- The dealeradds a markup to cover his profit objectives and to pay for his overhead.
The markup will also reflect such things as the condition of the car, the mileage, the make, model, options and most important, the market demand. The point, simply, is that used car markups will vary greatly for any number of factors. Your objective is to discover what has it cost him to buy and recondition the car and put it on his lot. That will give you the basis for planning your negotiation.
Many dealers will also include a “negotiation pad” in their markups. They recognize that most people won’t buy a car — new or used — unless they feel they’re buying it for less than the advertised price. So a dealer will build in a large enough cushion to give the buyer a discount and still end up with whatever he considers to be a reasonable, or maybe even a more than reasonable, profit.

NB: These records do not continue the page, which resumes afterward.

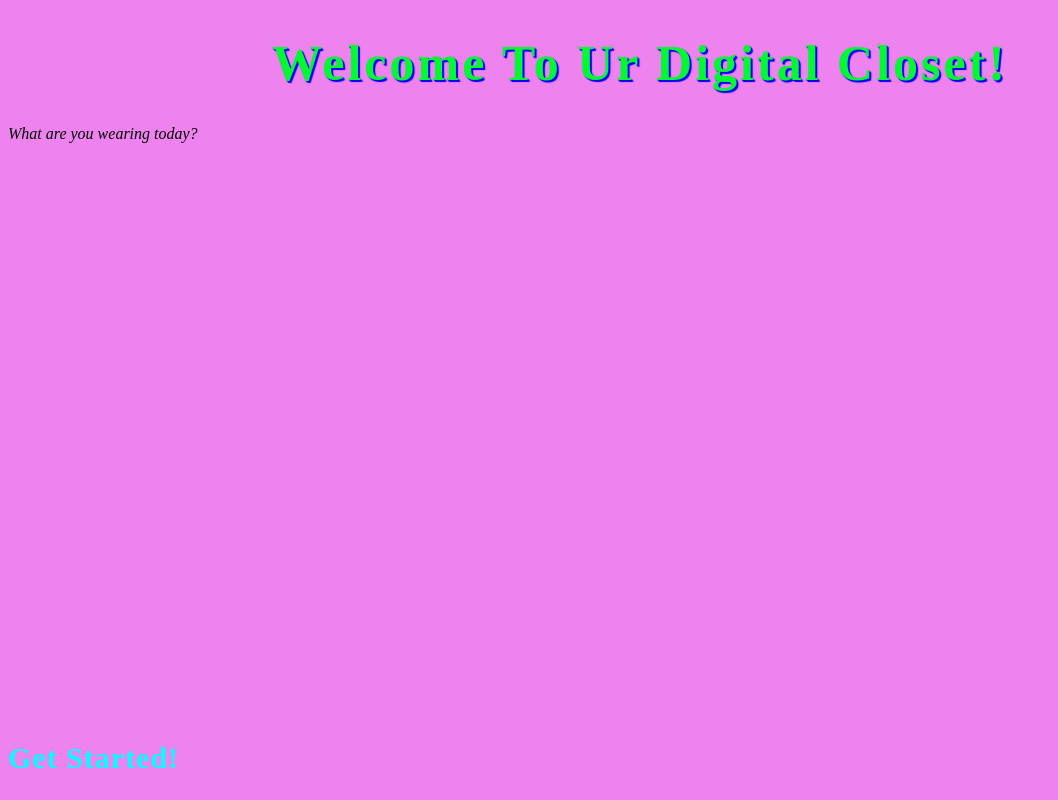
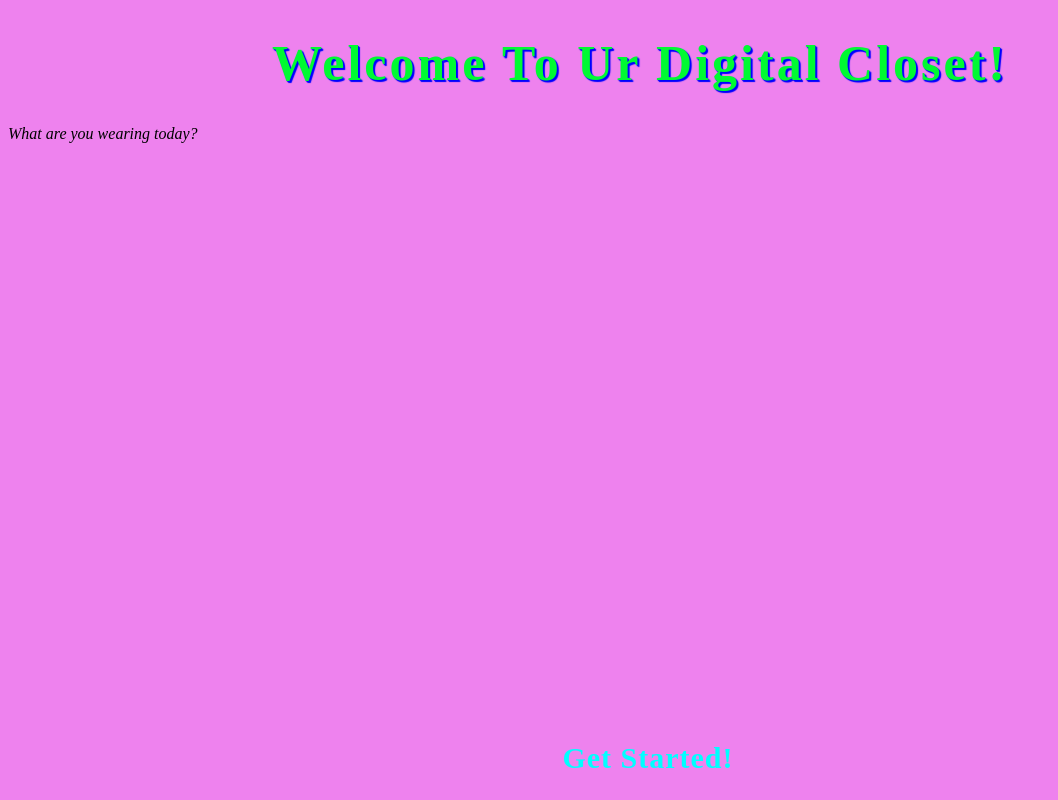
Before and after one commit to li-c1i/pracc, a plain HTML site: page index.html in a window 1280 px wide. Shown: the whole page, without its empty margins (0-1058 px from the left). Drawn offline with Linux system fonts and the light colour scheme.

Commit message:
Update index.html

```diff
--- a/index.html
+++ b/index.html
@@ -29,11 +29,13 @@
         font-size: 30px;
         color:rgb(0, 255, 255);
         position:absolute;
+        width:100%;
+        bottom:0;
         text-align:center;
-        bottom:0;
         letter-spacing: 1px;
 
-        p { text-align:center;
+        p {
+          text-align:center;
 
           }
       }
```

Insider information on pricing
The key to a dealer’s survival and profitability in the used car business is to buy used cars at or below what the industry calls the “wholesale price” and then to sell them at a retail price that, in the final analysis, is whatever a buyer will pay. Here is an actual example:

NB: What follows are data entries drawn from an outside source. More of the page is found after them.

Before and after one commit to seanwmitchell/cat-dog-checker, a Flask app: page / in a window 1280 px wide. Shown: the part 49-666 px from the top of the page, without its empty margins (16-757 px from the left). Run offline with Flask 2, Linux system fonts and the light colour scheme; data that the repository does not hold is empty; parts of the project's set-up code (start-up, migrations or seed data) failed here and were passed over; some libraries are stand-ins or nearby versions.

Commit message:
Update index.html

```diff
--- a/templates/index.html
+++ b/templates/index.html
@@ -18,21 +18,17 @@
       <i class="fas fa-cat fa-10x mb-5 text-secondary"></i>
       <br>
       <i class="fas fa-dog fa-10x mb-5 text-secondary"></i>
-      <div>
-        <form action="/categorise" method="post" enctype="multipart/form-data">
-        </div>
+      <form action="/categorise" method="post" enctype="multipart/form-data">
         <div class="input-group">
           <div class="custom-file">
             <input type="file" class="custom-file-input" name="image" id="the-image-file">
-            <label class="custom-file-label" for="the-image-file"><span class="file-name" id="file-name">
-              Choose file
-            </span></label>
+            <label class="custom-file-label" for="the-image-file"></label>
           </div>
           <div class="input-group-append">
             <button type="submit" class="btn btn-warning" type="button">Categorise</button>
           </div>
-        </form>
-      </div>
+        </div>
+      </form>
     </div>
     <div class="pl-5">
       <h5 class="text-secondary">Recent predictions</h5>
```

I tracked a GM car that was purchased by a dealer for $9,500. After spending $400 for repairs and reconditioning, he put it on the lot at $13,800. That’s a markup over his purchase cost of more than 45 percent!
The used car sales manager confided that this markup gave him built-in room for negotiation. A buyer finally appeared, and after a negotiated agreement, bought the car for $12,450. The customer felt he’d gotten a deal and the seller said nothing to disabuse him of that notion.

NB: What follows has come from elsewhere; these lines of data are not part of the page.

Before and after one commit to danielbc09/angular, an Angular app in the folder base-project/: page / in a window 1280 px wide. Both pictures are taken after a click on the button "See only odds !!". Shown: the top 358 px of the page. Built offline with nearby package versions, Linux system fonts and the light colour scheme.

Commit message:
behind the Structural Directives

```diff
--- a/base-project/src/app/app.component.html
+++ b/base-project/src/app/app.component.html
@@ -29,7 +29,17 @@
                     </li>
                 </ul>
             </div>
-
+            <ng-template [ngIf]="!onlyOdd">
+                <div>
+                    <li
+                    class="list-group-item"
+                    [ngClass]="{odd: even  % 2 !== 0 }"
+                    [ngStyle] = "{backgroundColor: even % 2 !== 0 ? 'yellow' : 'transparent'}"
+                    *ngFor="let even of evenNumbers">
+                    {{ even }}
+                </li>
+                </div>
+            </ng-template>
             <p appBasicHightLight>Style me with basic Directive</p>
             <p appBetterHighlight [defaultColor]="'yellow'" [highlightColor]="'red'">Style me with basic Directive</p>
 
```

Determining the “wholesale” price
Whether you buy from a private owner or a dealer, one of the most important pieces of information you can have is the current “wholesale” price of the car in your area of the country. One source of auto price information is the car loan department of your bank. They will usually have all the latest price books and possibly even auction reports that show what various makes are bringing on the auction market.
The industry uses any of several books as price guides: The “NADA Official Used Car Guide,” “National Auto Research Black Book,” “Kelley Blue Book Auto Market Report” and “Galves Auto Price List.” These books — also available online — purport to reflect the average wholesale prices that various cars are bringing across the country. The only problem is that they usually don’t agree on a set price.
Compare the suggested wholesale prices for a 2000 Chevrolet four-door Lumina from the same month:
- Kelley Blue Book : $7,875 [Tends to reflect West Coast prices]
- NADA: $6,875 [Combination of auction and dealer reports]
- Black Book: $5,650 to $8,850 [Dealer auction sales reports]
Consumer price books and Internet websites
You can find used car price books on your newsstand or on various Internet sites, e.g., Edmunds.com. For example, Edmund’s wholesale price for a 2000 Lumina is $7,387. Their figures provide a general range, but they may not present a true picture of any given car’s “real” price because they cannot account for the myriad factors that impact the dealer’s costs.